Small businesses are relentlessly efficient and public charter schools take efficiency to an even higher level. Therefore, when assisting a small business with their employee benefits, creativity is key, especially when it comes to one of the biggest ticket employee benefit expenses; health insurance. As Pine Forest Charter School has learned, exploring all options can lead to rewards.
One strategy that is not frequently explored or implemented is partially self-funded health insurance. While large businesses (those with 100 or more employees) frequently explore this option; smaller businesses have frequently been limited to fully insured options. Let’s explore how this option works.
A partially self-funded plan breaks the costs down into two separate buckets, if you will. In the first bucket you have fixed expenses, such as administration and cost for claim insurance. This claim insurance can be broken down into two categories; insurance for large claims incurred per person and insurance if the claims of the entire group are greater than expected. The next bucket is the variable expenses, the actual claims that a member of a group incurs. During the underwriting process, the insurance company sets the premium based on the maximum expected claim expense.
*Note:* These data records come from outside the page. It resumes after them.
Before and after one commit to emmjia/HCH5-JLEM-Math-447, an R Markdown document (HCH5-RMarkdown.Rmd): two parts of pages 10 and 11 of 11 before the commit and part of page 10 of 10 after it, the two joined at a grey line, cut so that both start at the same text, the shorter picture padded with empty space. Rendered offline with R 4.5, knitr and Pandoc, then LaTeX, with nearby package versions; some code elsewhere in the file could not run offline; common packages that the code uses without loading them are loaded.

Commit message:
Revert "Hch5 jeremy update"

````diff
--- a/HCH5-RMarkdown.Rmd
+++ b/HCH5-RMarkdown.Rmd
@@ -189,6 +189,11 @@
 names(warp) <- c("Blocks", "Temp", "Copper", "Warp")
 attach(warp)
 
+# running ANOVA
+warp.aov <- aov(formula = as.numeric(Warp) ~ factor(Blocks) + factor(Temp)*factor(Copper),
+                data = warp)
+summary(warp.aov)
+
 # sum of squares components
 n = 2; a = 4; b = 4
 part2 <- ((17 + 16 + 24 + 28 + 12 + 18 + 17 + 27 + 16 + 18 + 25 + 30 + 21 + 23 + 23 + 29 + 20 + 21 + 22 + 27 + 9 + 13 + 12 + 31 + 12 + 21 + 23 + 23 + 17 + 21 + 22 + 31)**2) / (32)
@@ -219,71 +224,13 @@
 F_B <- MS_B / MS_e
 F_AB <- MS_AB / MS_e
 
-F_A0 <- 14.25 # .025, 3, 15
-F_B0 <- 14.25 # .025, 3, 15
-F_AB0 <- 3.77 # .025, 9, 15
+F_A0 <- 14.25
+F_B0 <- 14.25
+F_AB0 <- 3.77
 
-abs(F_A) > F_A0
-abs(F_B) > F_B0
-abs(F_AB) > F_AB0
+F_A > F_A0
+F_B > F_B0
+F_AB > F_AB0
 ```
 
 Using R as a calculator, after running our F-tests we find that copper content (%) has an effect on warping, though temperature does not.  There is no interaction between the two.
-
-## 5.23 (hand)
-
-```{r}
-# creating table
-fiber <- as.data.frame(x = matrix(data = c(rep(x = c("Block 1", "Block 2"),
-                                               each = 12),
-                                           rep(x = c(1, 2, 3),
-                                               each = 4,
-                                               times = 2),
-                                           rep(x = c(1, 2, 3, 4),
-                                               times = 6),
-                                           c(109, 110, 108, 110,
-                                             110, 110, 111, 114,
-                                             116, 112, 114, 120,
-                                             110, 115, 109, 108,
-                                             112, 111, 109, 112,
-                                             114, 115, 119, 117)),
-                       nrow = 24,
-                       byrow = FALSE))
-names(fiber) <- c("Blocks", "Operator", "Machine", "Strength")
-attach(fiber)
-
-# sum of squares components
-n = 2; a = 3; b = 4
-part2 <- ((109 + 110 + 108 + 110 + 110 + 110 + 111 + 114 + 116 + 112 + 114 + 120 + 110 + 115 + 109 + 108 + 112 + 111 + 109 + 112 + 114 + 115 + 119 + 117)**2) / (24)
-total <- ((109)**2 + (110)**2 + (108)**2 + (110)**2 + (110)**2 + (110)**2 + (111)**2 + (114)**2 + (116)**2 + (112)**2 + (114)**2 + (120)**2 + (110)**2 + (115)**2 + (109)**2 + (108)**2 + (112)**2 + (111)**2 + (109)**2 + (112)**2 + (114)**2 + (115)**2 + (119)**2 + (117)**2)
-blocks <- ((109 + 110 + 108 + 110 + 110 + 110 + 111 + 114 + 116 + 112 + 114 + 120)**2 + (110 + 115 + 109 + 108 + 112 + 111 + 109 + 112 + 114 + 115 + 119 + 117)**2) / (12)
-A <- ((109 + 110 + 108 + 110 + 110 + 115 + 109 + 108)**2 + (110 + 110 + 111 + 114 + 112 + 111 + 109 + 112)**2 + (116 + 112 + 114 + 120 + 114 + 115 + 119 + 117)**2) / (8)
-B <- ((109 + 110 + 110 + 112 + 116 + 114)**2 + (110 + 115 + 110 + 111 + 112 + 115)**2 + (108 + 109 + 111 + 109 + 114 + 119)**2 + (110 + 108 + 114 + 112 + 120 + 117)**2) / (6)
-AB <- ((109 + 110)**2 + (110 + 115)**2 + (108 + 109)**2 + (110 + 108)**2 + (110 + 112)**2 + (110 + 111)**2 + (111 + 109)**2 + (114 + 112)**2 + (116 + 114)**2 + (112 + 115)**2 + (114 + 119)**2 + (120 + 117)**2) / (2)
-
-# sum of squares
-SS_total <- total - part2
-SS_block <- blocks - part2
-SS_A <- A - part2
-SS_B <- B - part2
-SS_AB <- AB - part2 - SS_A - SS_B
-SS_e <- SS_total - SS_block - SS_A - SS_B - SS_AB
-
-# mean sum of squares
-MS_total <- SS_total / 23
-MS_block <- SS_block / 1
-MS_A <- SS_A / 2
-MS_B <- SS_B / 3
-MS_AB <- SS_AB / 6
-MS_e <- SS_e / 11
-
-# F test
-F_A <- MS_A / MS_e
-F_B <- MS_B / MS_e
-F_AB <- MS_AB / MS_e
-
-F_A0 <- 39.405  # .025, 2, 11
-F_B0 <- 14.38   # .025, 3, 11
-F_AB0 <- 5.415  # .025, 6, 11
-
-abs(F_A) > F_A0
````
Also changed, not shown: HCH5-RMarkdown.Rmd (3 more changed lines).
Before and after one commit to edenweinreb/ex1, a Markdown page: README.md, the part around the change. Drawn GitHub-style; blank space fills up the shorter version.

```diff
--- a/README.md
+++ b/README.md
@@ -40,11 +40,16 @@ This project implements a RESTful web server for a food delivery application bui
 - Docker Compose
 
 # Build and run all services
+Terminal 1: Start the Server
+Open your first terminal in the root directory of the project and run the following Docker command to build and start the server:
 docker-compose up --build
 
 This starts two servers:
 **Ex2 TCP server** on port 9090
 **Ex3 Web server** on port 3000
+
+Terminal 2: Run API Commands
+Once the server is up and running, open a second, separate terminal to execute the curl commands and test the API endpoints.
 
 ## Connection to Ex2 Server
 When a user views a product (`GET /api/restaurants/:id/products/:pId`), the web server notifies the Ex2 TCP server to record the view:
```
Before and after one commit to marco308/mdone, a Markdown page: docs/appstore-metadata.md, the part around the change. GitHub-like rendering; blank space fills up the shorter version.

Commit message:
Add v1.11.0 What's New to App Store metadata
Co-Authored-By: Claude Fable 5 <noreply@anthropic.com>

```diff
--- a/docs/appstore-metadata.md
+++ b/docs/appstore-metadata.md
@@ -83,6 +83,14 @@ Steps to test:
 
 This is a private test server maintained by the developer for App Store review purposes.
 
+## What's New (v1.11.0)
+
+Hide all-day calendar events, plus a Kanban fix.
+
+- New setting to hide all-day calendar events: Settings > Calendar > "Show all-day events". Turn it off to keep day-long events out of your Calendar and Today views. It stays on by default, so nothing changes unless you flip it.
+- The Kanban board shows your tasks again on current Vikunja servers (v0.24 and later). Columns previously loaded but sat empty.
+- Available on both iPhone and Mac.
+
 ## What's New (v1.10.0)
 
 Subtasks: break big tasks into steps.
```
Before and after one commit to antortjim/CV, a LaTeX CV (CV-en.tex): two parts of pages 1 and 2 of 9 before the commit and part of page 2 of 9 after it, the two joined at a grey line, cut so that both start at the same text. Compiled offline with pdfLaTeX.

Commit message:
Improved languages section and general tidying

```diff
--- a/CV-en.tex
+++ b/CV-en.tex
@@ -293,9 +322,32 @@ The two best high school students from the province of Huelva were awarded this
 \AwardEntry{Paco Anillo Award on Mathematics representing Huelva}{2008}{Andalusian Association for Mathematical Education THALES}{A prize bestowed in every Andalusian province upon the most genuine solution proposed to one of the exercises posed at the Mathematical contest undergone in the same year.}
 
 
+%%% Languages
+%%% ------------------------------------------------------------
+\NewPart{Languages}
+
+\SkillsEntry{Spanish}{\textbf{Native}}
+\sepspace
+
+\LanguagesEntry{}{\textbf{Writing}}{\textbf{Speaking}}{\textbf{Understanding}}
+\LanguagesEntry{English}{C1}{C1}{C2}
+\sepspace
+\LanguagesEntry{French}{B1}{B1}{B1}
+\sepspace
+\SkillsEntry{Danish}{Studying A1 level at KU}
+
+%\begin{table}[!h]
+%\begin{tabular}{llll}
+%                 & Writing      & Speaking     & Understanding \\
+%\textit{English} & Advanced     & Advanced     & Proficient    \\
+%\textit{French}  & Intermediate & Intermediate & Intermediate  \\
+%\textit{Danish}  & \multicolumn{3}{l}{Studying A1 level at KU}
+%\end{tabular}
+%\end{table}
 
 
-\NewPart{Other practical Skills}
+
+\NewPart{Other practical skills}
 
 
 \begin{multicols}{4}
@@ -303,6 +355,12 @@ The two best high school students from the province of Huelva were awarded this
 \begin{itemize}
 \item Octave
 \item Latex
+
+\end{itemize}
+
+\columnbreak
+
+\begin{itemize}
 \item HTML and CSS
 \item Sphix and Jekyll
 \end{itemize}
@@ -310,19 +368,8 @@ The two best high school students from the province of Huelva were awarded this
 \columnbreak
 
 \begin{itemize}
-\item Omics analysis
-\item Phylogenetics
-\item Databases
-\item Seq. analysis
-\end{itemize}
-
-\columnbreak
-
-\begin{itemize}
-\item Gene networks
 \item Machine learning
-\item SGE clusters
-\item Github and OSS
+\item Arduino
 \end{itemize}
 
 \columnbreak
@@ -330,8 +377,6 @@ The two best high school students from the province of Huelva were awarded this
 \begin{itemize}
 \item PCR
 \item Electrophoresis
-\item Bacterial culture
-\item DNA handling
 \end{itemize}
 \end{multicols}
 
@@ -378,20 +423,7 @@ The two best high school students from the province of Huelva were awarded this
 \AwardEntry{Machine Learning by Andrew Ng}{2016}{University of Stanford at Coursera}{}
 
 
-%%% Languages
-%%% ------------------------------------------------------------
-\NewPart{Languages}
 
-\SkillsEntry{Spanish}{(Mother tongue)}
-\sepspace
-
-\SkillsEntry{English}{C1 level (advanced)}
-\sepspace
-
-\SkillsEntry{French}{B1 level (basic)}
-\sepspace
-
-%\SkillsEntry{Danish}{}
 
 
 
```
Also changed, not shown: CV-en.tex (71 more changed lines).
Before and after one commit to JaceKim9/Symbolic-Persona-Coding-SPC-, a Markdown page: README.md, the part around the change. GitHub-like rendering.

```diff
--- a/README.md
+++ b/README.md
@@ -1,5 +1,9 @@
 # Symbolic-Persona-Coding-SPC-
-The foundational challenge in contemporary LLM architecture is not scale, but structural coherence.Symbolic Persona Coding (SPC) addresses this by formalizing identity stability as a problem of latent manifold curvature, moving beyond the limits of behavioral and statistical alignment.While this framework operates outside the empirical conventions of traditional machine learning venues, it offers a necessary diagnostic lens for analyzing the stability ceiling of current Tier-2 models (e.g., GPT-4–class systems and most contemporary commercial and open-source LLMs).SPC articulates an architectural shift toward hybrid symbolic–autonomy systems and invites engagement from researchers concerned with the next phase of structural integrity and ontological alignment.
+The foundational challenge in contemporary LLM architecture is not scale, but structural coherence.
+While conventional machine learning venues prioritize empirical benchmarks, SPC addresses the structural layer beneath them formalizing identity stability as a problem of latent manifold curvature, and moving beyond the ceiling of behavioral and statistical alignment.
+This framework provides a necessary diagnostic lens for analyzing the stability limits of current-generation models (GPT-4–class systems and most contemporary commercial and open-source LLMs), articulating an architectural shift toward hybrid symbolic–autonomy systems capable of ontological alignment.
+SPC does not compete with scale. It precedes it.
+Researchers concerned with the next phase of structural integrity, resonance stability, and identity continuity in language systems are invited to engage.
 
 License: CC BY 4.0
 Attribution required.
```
If a group has claims in excess of the limits set by the policy, the group is protected against high claims cost through the insurance policy. However, if claims are less than expected by the insurance company, then many of these policies refund some or the entire excess premium collected back to the insured company. Yes, you heard me right, if the company collects more than it should have for claims, then it refunds the money back to the policyholder at the end of the policy run-out (typically six months after the policy period). Take for example, Pine Forest Charter School. After participating in the partially self-funded program for about a year and a half, they are anticipating a refund of excess claims reserves in the coming month or so.
According to Bernice Hall, business manager at Pine Forest Charter School, “The anticipated claims refund is quite a light at the end of the tunnel, for sure!”
But doesn’t this just seem like the insurance company “holding” money that was overcharged? Perhaps, however, most small businesses have no idea how much of their premium is actually being used for claims. When you have a fully insured policy with an insurance company, they profit when claims are lower than expected. In a partially self-funded model, the group insures that excess insurance premiums are returned to the policyholder. According to Hall, “Our premiums seemed a little high, but knowing some of that is coming back to us is encouraging. I guess our group feels basically healthy, too! I’d say teachers in an elementary/middle school have more than normal exposure to communicable diseases, so yay for our track record.”
For more information on creative employee benefit solutions, please contact Benefit Logic.
By Ed Gussio